Biometrics and Networking Are The Future Of Time And Attendance Terminals
Five industry leaders say biometrics and Internet/Ethernet are
the wave of the future in time and attendance.
The days of the old punch clock as a time and attendance terminal have faded. Today's time and attendance information can be obtained over the Internet from across the country, or through biometric information, to increase security at an end user's site. Biometrics is the measurement of specific attributes like voice or finger geometry, which can be used to prove a person's identity. Five leaders in the time and attendance industry gave their opinions to Business Solutions on what VARs need to know to keep up with this technology. They also gave insight as to where this technology is going.
Networking with Ethernet and Internet connections is extremely popular right now, says Dick Novacek, Acroprint's systems sales manager (Raleigh, NC). "With this technology," he explains, "end users can communicate to time and attendance terminals through Ethernet, a local area network (LAN) that interconnects personal computers via coaxial cable. Numerous terminals can be connected to the Ethernet. If an end user has multiple locations, it isn't necessary to make a long-distance call to check time and attendance terminals over a modem through a phone line."
"Ethernet provides businesses with the standard they need as they grow and modify their infrastructure," says Peter DiMaria, president of AccuTime Systems (ATS) (Ellington, CT). "By the year 2000, I expect our production of Ethernet-enabled solutions to increase by 50%."
"Time and attendance terminals are an integral part of the information technology (IT) infrastructure," says Bill Spence, v.p. of marketing and sales of Recognition Systems (Campbell, CA). "Ethernet is interesting because it offers an online approach to time and attendance terminals. A lot of terminals in the United States collect information all day and poll that information at the end of the day. Ethernet allows for more online systems, which are constantly being polled and updated. Europe is ahead of the game compared to the United States in regard to Ethernet and online-type systems."
"The essence of time and attendance terminals is data collection," says Spence. "The Ethernet allows these units to also function as data displays. It's a way of distributing company information, like updates to the healthcare plan."
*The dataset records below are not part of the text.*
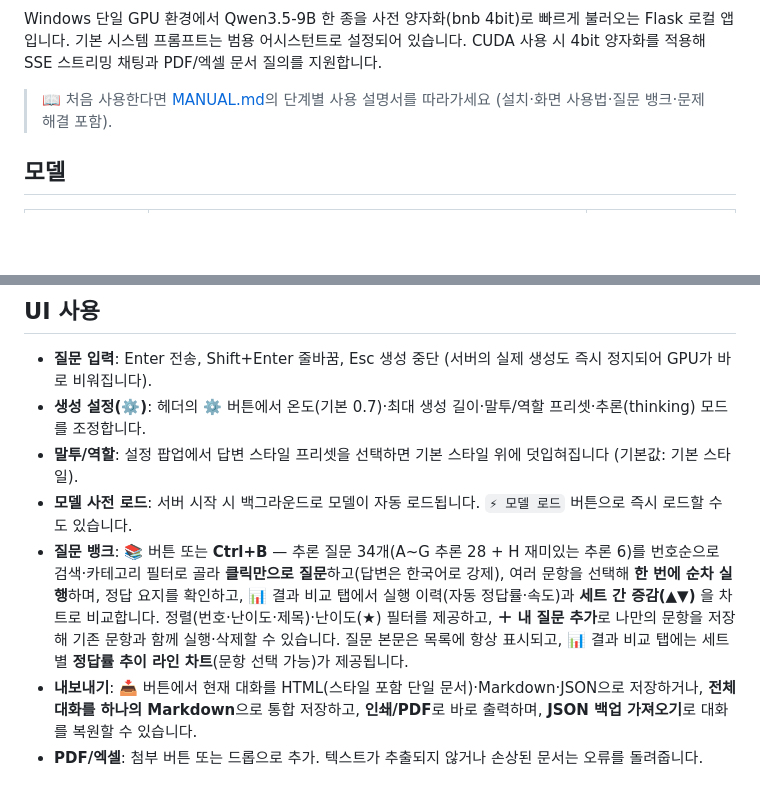
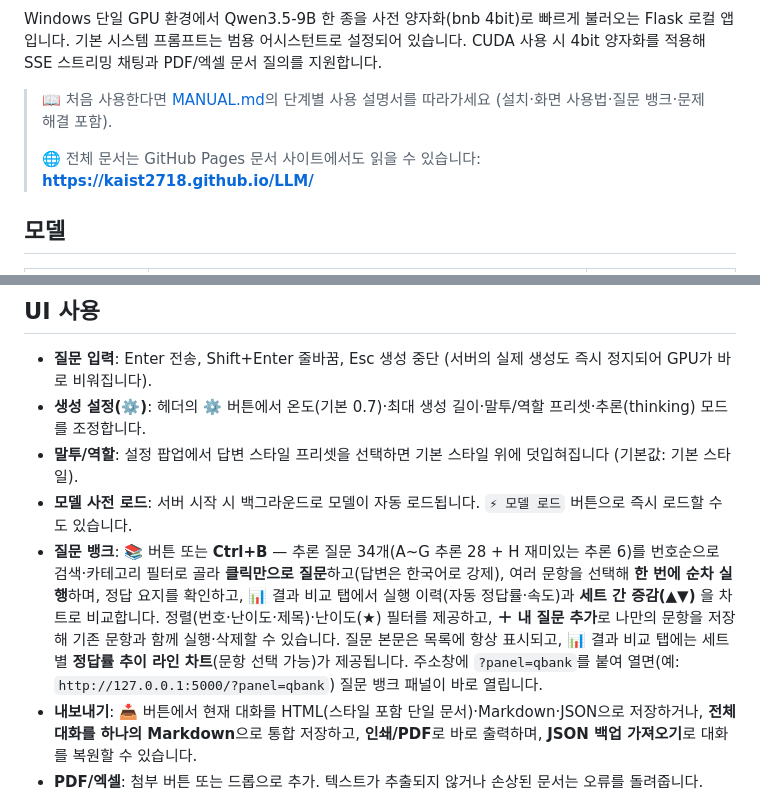
Before and after one commit to kaist2718/LLM, a Markdown page: README.md, 2 parts joined by grey strips. Rendered like a GitHub page; blank space fills up the shorter version.

```diff
--- a/README.md
+++ b/README.md
@@ -7,6 +8,8 @@
 Windows 단일 GPU 환경에서 Qwen3.5-9B 한 종을 사전 양자화(bnb 4bit)로 빠르게 불러오는 Flask 로컬 앱입니다. 기본 시스템 프롬프트는 범용 어시스턴트로 설정되어 있습니다. CUDA 사용 시 4bit 양자화를 적용해 SSE 스트리밍 채팅과 PDF/엑셀 문서 질의를 지원합니다.
 
 > 📖 처음 사용한다면 [MANUAL.md](MANUAL.md)의 단계별 사용 설명서를 따라가세요 (설치·화면 사용법·질문 뱅크·문제 해결 포함).
+>
+> 🌐 전체 문서는 GitHub Pages 문서 사이트에서도 읽을 수 있습니다: **https://kaist2718.github.io/LLM/**
 
 ## 모델
 
@@ -123,7 +129,7 @@ $env:PYTHONUTF8 = 1
 - **생성 설정(⚙️)**: 헤더의 ⚙️ 버튼에서 온도(기본 0.7)·최대 생성 길이·말투/역할 프리셋·추론(thinking) 모드를 조정합니다.
 - **말투/역할**: 설정 팝업에서 답변 스타일 프리셋을 선택하면 기본 스타일 위에 덧입혀집니다 (기본값: 기본 스타일).
 - **모델 사전 로드**: 서버 시작 시 백그라운드로 모델이 자동 로드됩니다. `⚡ 모델 로드` 버튼으로 즉시 로드할 수도 있습니다.
-- **질문 뱅크**: 📚 버튼 또는 **Ctrl+B** — 추론 질문 34개(A~G 추론 28 + H 재미있는 추론 6)를 번호순으로 검색·카테고리 필터로 골라 **클릭만으로 질문**하고(답변은 한국어로 강제), 여러 문항을 선택해 **한 번에 순차 실행**하며, 정답 요지를 확인하고, 📊 결과 비교 탭에서 실행 이력(자동 정답률·속도)과 **세트 간 증감(▲▼)** 을 차트로 비교합니다. 정렬(번호·난이도·제목)·난이도(★) 필터를 제공하고, **＋ 내 질문 추가**로 나만의 문항을 저장해 기존 문항과 함께 실행·삭제할 수 있습니다. 질문 본문은 목록에 항상 표시되고, 📊 결과 비교 탭에는 세트별 **정답률 추이 라인 차트**(문항 선택 가능)가 제공됩니다.
+- **질문 뱅크**: 📚 버튼 또는 **Ctrl+B** — 추론 질문 34개(A~G 추론 28 + H 재미있는 추론 6)를 번호순으로 검색·카테고리 필터로 골라 **클릭만으로 질문**하고(답변은 한국어로 강제), 여러 문항을 선택해 **한 번에 순차 실행**하며, 정답 요지를 확인하고, 📊 결과 비교 탭에서 실행 이력(자동 정답률·속도)과 **세트 간 증감(▲▼)** 을 차트로 비교합니다. 정렬(번호·난이도·제목)·난이도(★) 필터를 제공하고, **＋ 내 질문 추가**로 나만의 문항을 저장해 기존 문항과 함께 실행·삭제할 수 있습니다. 질문 본문은 목록에 항상 표시되고, 📊 결과 비교 탭에는 세트별 **정답률 추이 라인 차트**(문항 선택 가능)가 제공됩니다. 주소창에 `?panel=qbank`를 붙여 열면(예: `http://127.0.0.1:5000/?panel=qbank`) 질문 뱅크 패널이 바로 열립니다.
 - **내보내기**: 📥 버튼에서 현재 대화를 HTML(스타일 포함 단일 문서)·Markdown·JSON으로 저장하거나, **전체 대화를 하나의 Markdown**으로 통합 저장하고, **인쇄/PDF**로 바로 출력하며, **JSON 백업 가져오기**로 대화를 복원할 수 있습니다.
 - **PDF/엑셀**: 첨부 버튼 또는 드롭으로 추가. 텍스트가 추출되지 않거나 손상된 문서는 오류를 돌려줍니다.
 - **편집**: 사용자 메시지를 더블클릭해 수정하면 해당 지점 뒤 답변을 재생성합니다.
```
Also changed, not shown: other parts of README.md (+19 -4 lines), docs/screenshots/chat.png (added), docs/screenshots/question-bank.png (added), docs/screenshots/score-sheet.png (added), 5 other files.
Biometrics Eliminates "Buddy-Punching"
"Biometric technology will be far reaching," says DiMaria. "As VARs, we will all want to follow its evolution." Bill Lathem, president of Lathem Time Corp. (Atlanta) says the prices of biometric readers continue to decline. "Biometrics is close to becoming an excellent, affordable alternative to badge or PIN entry for time and attendance," he says.
Biometrics eliminates the need for card production, says Jimmy Bianco, vice president of sales at Control Module, Inc. (CMI) (Enfield, CT). "With biometrics," he explains, "producing systems and the employees hired to print the cards on a full-time basis are no longer needed. More importantly, use of the technology eliminates 'buddy punching.' If an employee shows up an hour late for work, another employee can't punch that person's timecard."
How To React To Market Changes
"VARs need to get certification in networking," says Novacek. "When VARs install a network system, they need to be able to answer questions. They should know how software like Windows NT works. Once VARs have sufficient industry knowledge, they separate themselves from being resellers to become value added resellers."
"Know the differences between biometrics and scanners," warns Novacek. "There are a lot of fingerprint scanners on the market, which just take a picture of your fingerprint. A true biometric device measures the finger, determines the temperature sensitivity, and matches that to previously recorded data. There used to be a huge difference between prices of biometric devices and scanners, but now that delta is becoming very small."
"With so much variety in configuration," Lathem says, "VARs can design the system to fulfill the needs of any customer. VARs must know the products they sell inside and out. Sometimes it takes every trick in the toolbox to fit the various customer requirements."
The affordability of open architecture and biometrics is also allowing smaller VARs to go into larger markets, says Bianco. "A medium-sized VAR can now succeed with larger, more lucrative companies who previously dealt directly with vendors. Also, take advantage of the tools and leads that manufacturers provide."